◆ What you are asked to do ◆
Where a record contains a picture, omit it; otherwise reproduce the listing exactly.
**** Exercise inputs ****
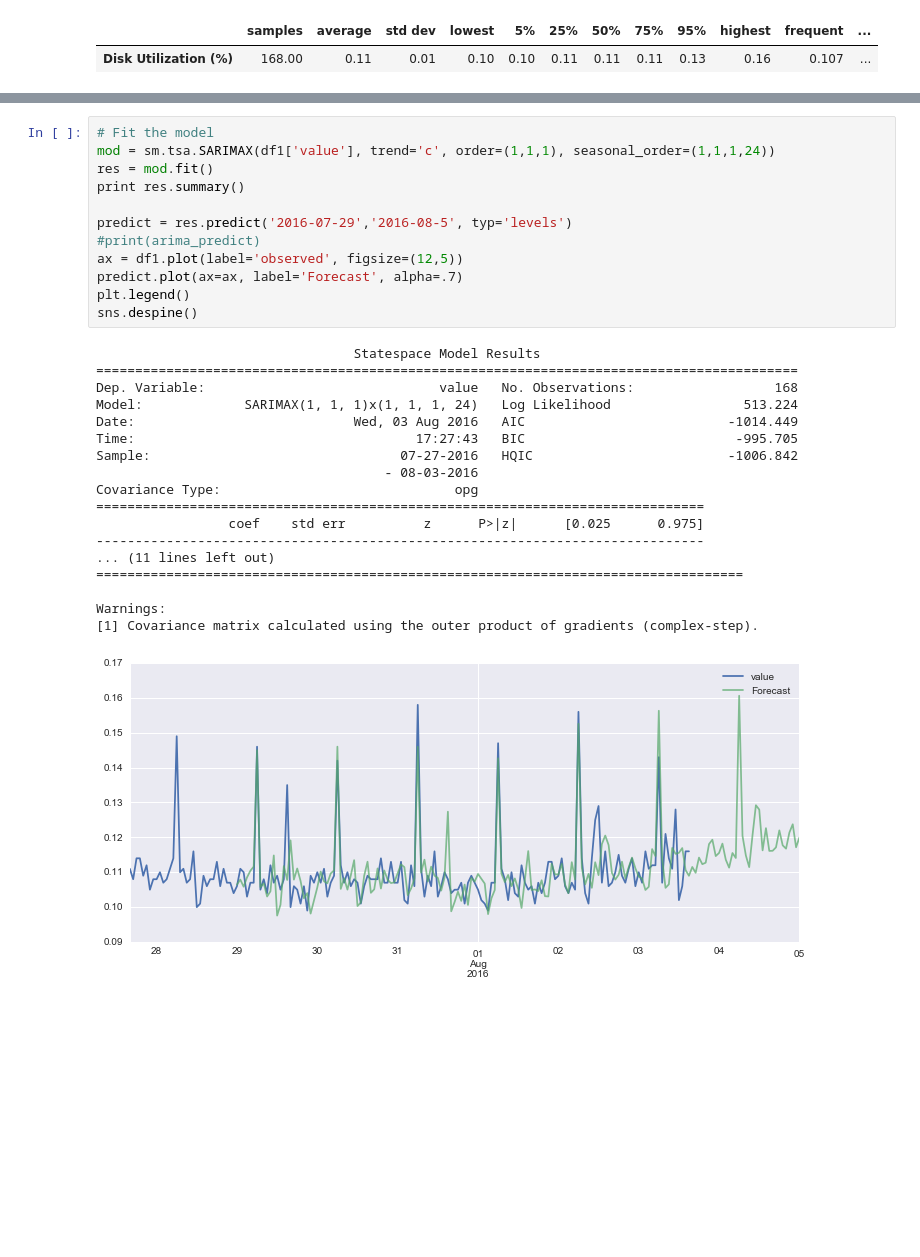
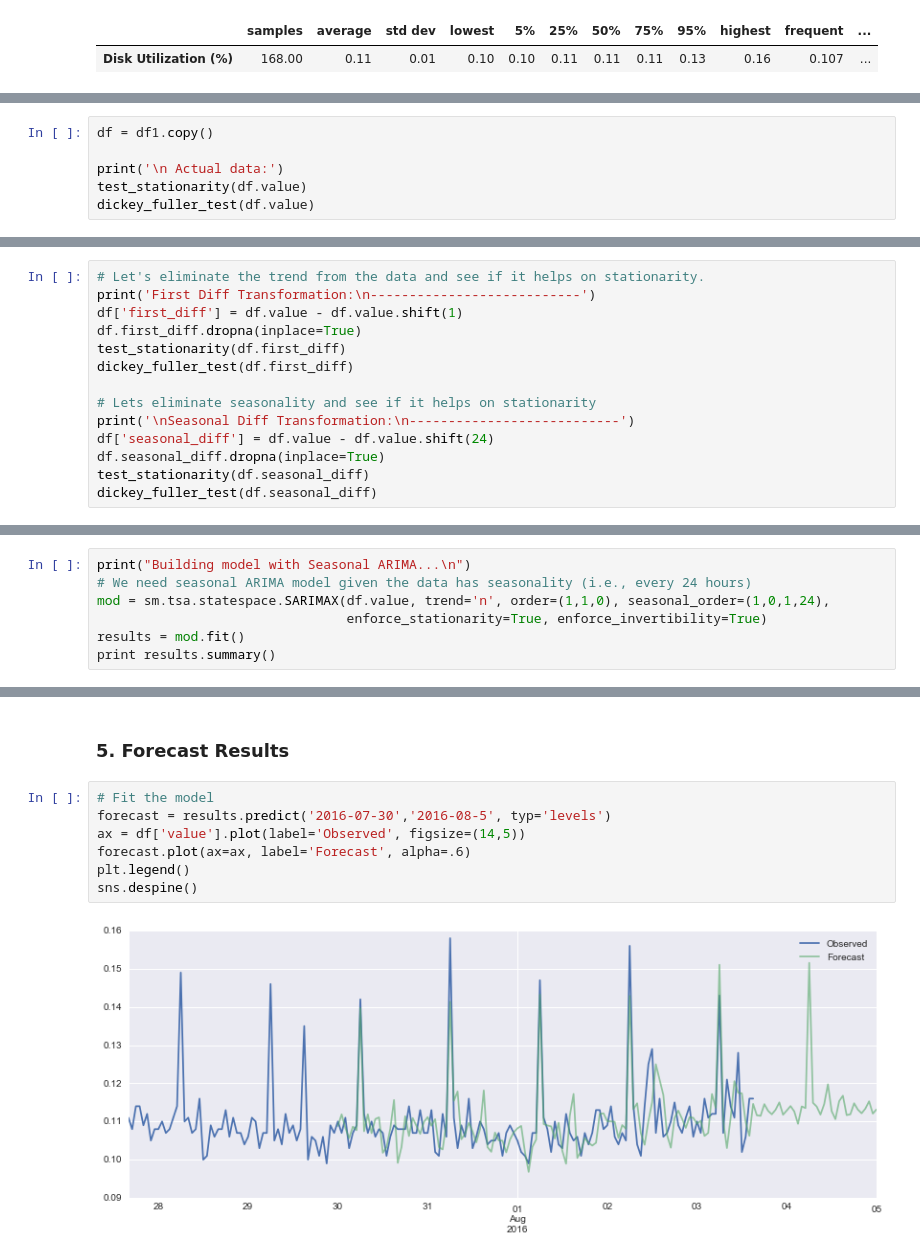
Before and after one commit to dcurrents/qresearch, a Jupyter notebook: research-metric-pred.ipynb, the cells around one changed output, grey strips where cells are left out. Cells and saved outputs as stored; diff of their text form; blank space fills up the shorter version.

```diff
--- a/research-metric-pred.ipynb
+++ b/research-metric-pred.ipynb
@@ -126,0 +180,6 @@ fig = sm.graphics.tsa.plot_pacf(df1.ix[1:, 'value'], lags=48, ax=axes[1])
+# %%
+df = df1.copy()
+
+print('\n Actual data:')
+test_stationarity(df.value)
+dickey_fuller_test(df.value)
@@ -126,0 +198,14 @@ fig = sm.graphics.tsa.plot_pacf(df1.ix[1:, 'value'], lags=48, ax=axes[1])
+# %%
+# Let's eliminate the trend from the data and see if it helps on stationarity.
+print('First Diff Transformation:\n---------------------------')
+df['first_diff'] = df.value - df.value.shift(1)
+df.first_diff.dropna(inplace=True)
+test_stationarity(df.first_diff)
+dickey_fuller_test(df.first_diff)
+
+# Lets eliminate seasonality and see if it helps on stationarity
+print('\nSeasonal Diff Transformation:\n---------------------------')
+df['seasonal_diff'] = df.value - df.value.shift(24)
+df.seasonal_diff.dropna(inplace=True)
+test_stationarity(df.seasonal_diff)
+dickey_fuller_test(df.seasonal_diff)
@@ -126,0 +261,7 @@ fig = sm.graphics.tsa.plot_pacf(df1.ix[1:, 'value'], lags=48, ax=axes[1])
+# %%
+print("Building model with Seasonal ARIMA...\n")
+# We need seasonal ARIMA model given the data has seasonality (i.e., every 24 hours)
+mod = sm.tsa.statespace.SARIMAX(df.value, trend='n', order=(1,1,0), seasonal_order=(1,0,1,24),
+                                enforce_stationarity=True, enforce_invertibility=True)
+results = mod.fit()
+print results.summary()
@@ -127,31 +286,11 @@ fig = sm.graphics.tsa.plot_pacf(df1.ix[1:, 'value'], lags=48, ax=axes[1])
+# %% [markdown]
+### 5. Forecast Results
 # %%
 # Fit the model
-mod = sm.tsa.SARIMAX(df1['value'], trend='c', order=(1,1,1), seasonal_order=(1,1,1,24))
-res = mod.fit()
-print res.summary()
-
-predict = res.predict('2016-07-29','2016-08-5', typ='levels')
-#print(arima_predict)
-ax = df1.plot(label='observed', figsize=(12,5))
-predict.plot(ax=ax, label='Forecast', alpha=.7)
+forecast = results.predict('2016-07-30','2016-08-5', typ='levels')
+ax = df['value'].plot(label='Observed', figsize=(14,5))
+forecast.plot(ax=ax, label='Forecast', alpha=.6)
 plt.legend()
 sns.despine()
 # %% [output]
-                                 Statespace Model Results
-==========================================================================================
-Dep. Variable:                              value   No. Observations:                  168
-Model:             SARIMAX(1, 1, 1)x(1, 1, 1, 24)   Log Likelihood                 513.224
-Date:                            Wed, 03 Aug 2016   AIC                          -1014.449
-Time:                                    17:27:43   BIC                           -995.705
-Sample:                                07-27-2016   HQIC                         -1006.842
-                                     - 08-03-2016
-Covariance Type:                              opg
-==============================================================================
-                 coef    std err          z      P>|z|      [0.025      0.975]
-------------------------------------------------------------------------------
-... (11 lines left out)
-===================================================================================
-
-Warnings:
-[1] Covariance matrix calculated using the outer product of gradients (complex-step).
-[figure, old version]
+[figure, new version]
```
Also changed, not shown: parts of 18 cells of this notebook, 2 other files.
****
◆ Answer section ◆
Before and after one commit to dcurrents/qresearch, a Jupyter notebook: research-metric-pred.ipynb, the cells around one changed output, grey strips where cells are left out. Cells and saved outputs as stored; diff of their text form; blank space fills up the shorter version.

```diff
--- a/research-metric-pred.ipynb
+++ b/research-metric-pred.ipynb
@@ -126,0 +180,6 @@ fig = sm.graphics.tsa.plot_pacf(df1.ix[1:, 'value'], lags=48, ax=axes[1])
+# %%
+df = df1.copy()
+
+print('\n Actual data:')
+test_stationarity(df.value)
+dickey_fuller_test(df.value)
@@ -126,0 +198,14 @@ fig = sm.graphics.tsa.plot_pacf(df1.ix[1:, 'value'], lags=48, ax=axes[1])
+# %%
+# Let's eliminate the trend from the data and see if it helps on stationarity.
+print('First Diff Transformation:\n---------------------------')
+df['first_diff'] = df.value - df.value.shift(1)
+df.first_diff.dropna(inplace=True)
+test_stationarity(df.first_diff)
+dickey_fuller_test(df.first_diff)
+
+# Lets eliminate seasonality and see if it helps on stationarity
+print('\nSeasonal Diff Transformation:\n---------------------------')
+df['seasonal_diff'] = df.value - df.value.shift(24)
+df.seasonal_diff.dropna(inplace=True)
+test_stationarity(df.seasonal_diff)
+dickey_fuller_test(df.seasonal_diff)
@@ -126,0 +261,7 @@ fig = sm.graphics.tsa.plot_pacf(df1.ix[1:, 'value'], lags=48, ax=axes[1])
+# %%
+print("Building model with Seasonal ARIMA...\n")
+# We need seasonal ARIMA model given the data has seasonality (i.e., every 24 hours)
+mod = sm.tsa.statespace.SARIMAX(df.value, trend='n', order=(1,1,0), seasonal_order=(1,0,1,24),
+                                enforce_stationarity=True, enforce_invertibility=True)
+results = mod.fit()
+print results.summary()
@@ -127,31 +286,11 @@ fig = sm.graphics.tsa.plot_pacf(df1.ix[1:, 'value'], lags=48, ax=axes[1])
+# %% [markdown]
+### 5. Forecast Results
 # %%
 # Fit the model
-mod = sm.tsa.SARIMAX(df1['value'], trend='c', order=(1,1,1), seasonal_order=(1,1,1,24))
-res = mod.fit()
-print res.summary()
-
-predict = res.predict('2016-07-29','2016-08-5', typ='levels')
-#print(arima_predict)
-ax = df1.plot(label='observed', figsize=(12,5))
-predict.plot(ax=ax, label='Forecast', alpha=.7)
+forecast = results.predict('2016-07-30','2016-08-5', typ='levels')
+ax = df['value'].plot(label='Observed', figsize=(14,5))
+forecast.plot(ax=ax, label='Forecast', alpha=.6)
 plt.legend()
 sns.despine()
 # %% [output]
-                                 Statespace Model Results
-==========================================================================================
-Dep. Variable:                              value   No. Observations:                  168
-Model:             SARIMAX(1, 1, 1)x(1, 1, 1, 24)   Log Likelihood                 513.224
-Date:                            Wed, 03 Aug 2016   AIC                          -1014.449
-Time:                                    17:27:43   BIC                           -995.705
-Sample:                                07-27-2016   HQIC                         -1006.842
-                                     - 08-03-2016
-Covariance Type:                              opg
-==============================================================================
-                 coef    std err          z      P>|z|      [0.025      0.975]
-------------------------------------------------------------------------------
-... (11 lines left out)
-===================================================================================
-
-Warnings:
-[1] Covariance matrix calculated using the outer product of gradients (complex-step).
-[figure, old version]
+[figure, new version]
```
Also changed, not shown: parts of 18 cells of this notebook, 2 other files.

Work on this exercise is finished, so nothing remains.